WHAT THE TASK REQUIRES: Go through the records below and report each line with "IDEA" in it.

***** DATA EXTRACTS *****

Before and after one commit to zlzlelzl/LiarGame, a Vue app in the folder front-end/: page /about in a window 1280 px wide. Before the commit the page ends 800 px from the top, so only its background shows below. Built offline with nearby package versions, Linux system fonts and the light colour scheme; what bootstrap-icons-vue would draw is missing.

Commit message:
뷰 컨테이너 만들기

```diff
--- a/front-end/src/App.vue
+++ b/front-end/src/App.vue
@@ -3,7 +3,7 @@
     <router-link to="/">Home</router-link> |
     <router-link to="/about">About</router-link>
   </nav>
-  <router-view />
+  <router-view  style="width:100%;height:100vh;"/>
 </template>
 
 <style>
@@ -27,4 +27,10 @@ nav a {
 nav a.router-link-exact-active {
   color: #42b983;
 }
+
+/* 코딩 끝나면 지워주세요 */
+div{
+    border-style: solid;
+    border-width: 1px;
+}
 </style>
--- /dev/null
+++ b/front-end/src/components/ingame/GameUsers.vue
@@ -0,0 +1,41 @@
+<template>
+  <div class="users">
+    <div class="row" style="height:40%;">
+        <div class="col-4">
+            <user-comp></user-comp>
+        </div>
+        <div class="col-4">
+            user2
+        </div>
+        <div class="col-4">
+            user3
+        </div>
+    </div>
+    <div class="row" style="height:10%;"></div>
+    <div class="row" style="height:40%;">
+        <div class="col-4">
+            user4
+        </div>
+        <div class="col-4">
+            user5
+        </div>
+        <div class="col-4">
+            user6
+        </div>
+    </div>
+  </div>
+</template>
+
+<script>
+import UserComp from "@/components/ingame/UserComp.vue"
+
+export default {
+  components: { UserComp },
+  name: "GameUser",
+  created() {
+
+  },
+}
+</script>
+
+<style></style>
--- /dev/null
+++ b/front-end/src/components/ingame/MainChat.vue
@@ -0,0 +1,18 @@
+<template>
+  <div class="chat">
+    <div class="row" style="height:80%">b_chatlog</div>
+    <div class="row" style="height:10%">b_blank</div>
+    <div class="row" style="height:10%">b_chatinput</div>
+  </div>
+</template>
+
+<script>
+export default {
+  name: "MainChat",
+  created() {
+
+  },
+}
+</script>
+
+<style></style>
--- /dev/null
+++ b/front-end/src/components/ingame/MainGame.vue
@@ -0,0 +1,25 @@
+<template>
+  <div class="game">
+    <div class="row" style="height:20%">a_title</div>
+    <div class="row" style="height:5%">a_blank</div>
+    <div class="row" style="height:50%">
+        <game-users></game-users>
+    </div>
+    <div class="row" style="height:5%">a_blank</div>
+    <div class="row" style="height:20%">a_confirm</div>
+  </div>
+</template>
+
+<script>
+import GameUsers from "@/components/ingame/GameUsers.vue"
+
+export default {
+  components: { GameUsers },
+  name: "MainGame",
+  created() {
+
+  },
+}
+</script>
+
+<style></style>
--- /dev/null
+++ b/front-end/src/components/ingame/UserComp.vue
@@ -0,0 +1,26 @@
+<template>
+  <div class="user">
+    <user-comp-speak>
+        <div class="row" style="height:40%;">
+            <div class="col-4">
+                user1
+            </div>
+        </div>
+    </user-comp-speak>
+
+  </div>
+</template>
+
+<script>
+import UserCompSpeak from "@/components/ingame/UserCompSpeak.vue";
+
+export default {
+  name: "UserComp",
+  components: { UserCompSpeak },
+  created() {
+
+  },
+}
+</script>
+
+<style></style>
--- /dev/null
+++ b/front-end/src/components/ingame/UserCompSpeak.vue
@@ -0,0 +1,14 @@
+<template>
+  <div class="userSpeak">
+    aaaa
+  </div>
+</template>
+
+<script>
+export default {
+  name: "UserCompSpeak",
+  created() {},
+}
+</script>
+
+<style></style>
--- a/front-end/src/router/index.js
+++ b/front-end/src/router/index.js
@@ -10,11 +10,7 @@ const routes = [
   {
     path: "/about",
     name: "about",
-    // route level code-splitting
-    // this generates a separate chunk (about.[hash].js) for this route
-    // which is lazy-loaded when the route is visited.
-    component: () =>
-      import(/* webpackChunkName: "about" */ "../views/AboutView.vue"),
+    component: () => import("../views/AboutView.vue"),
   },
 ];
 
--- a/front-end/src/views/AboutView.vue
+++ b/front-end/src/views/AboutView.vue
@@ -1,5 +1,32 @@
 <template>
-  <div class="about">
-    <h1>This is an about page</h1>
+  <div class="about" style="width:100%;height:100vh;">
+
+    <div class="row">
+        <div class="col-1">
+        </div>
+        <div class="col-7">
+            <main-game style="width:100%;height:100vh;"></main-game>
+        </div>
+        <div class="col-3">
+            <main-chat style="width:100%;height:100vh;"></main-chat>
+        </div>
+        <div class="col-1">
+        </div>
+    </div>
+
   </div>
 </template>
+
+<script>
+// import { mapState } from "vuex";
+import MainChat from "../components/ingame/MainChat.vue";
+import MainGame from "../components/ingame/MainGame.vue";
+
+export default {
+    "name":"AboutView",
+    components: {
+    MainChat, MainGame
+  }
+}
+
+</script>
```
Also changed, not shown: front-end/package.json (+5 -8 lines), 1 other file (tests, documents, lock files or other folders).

*****
***** DATA EXTRACTS *****

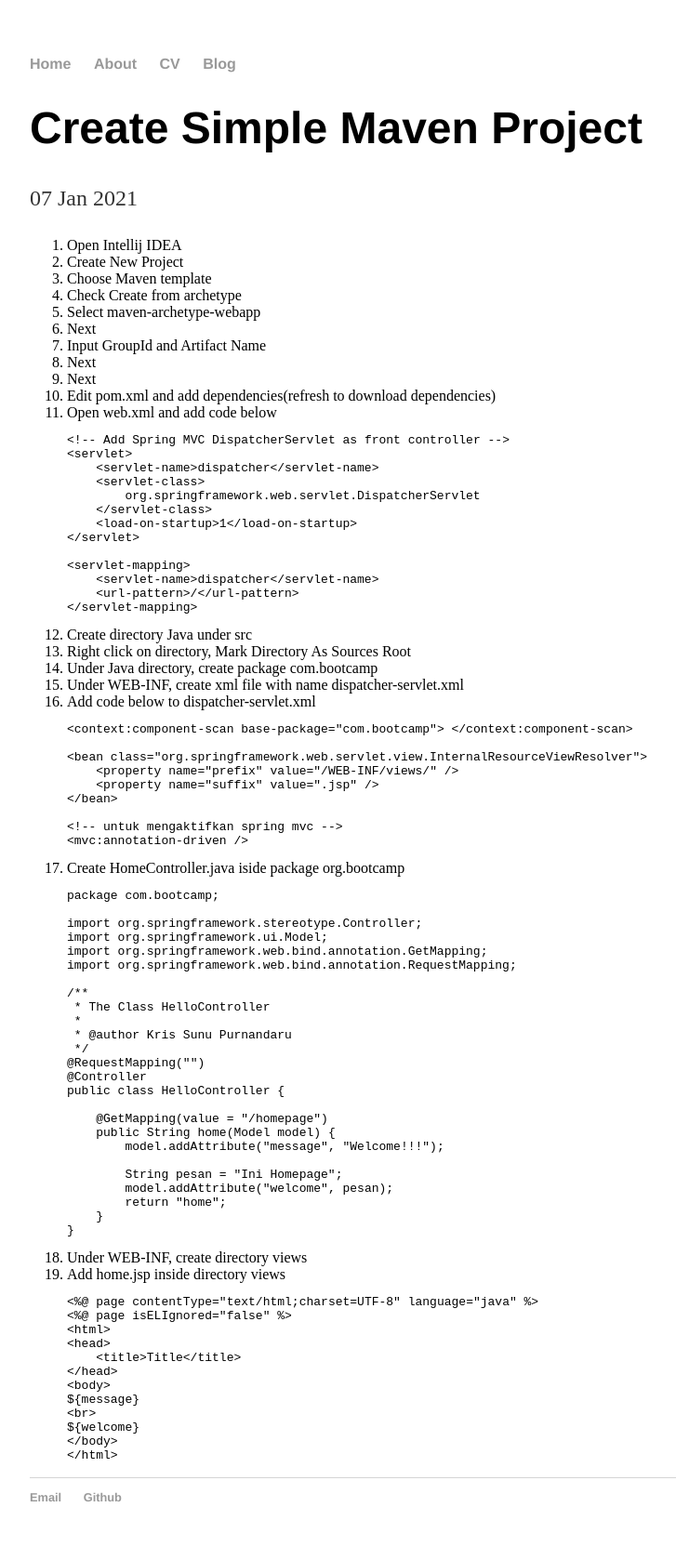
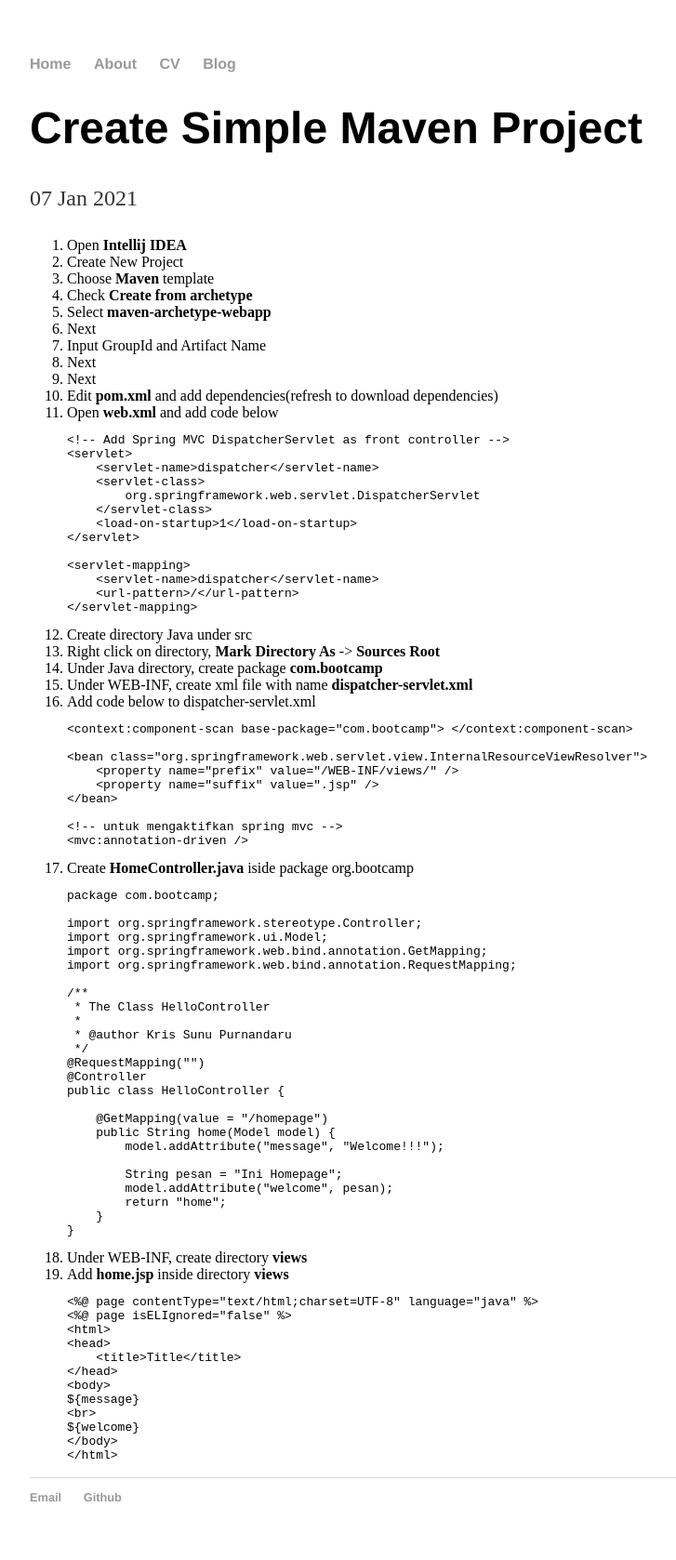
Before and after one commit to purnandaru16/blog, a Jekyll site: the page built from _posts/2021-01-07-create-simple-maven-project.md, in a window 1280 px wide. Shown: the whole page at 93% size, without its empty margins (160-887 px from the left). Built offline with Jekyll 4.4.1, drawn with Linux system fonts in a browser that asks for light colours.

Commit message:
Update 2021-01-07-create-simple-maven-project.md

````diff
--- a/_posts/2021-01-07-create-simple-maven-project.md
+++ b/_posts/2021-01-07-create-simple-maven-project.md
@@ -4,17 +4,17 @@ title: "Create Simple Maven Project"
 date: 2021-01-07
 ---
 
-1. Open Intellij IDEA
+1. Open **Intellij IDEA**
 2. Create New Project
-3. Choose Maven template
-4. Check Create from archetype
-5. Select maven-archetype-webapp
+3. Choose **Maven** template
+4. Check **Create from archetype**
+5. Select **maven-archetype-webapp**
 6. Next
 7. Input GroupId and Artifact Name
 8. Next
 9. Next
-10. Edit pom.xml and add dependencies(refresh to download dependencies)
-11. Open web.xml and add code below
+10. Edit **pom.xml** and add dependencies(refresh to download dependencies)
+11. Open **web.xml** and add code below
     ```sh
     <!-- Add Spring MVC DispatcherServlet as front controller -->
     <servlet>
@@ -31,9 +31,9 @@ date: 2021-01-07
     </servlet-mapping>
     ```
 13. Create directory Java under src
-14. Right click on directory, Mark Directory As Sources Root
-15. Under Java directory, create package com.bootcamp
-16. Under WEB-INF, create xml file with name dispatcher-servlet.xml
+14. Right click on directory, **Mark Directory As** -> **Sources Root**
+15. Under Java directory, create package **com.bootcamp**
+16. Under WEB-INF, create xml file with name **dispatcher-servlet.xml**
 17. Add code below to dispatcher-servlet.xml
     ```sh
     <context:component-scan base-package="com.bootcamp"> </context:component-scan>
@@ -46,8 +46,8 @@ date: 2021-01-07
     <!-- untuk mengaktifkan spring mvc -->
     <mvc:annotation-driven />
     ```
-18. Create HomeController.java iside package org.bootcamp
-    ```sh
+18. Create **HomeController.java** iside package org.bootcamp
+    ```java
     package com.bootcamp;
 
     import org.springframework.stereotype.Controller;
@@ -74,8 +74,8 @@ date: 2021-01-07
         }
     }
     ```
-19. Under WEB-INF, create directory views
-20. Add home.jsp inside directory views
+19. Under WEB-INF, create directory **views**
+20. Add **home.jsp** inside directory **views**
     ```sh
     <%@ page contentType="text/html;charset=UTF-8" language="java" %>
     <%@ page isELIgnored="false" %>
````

*****

EXERCISE SOLUTION:
-1. Open Intellij IDEA
+1. Open **Intellij IDEA**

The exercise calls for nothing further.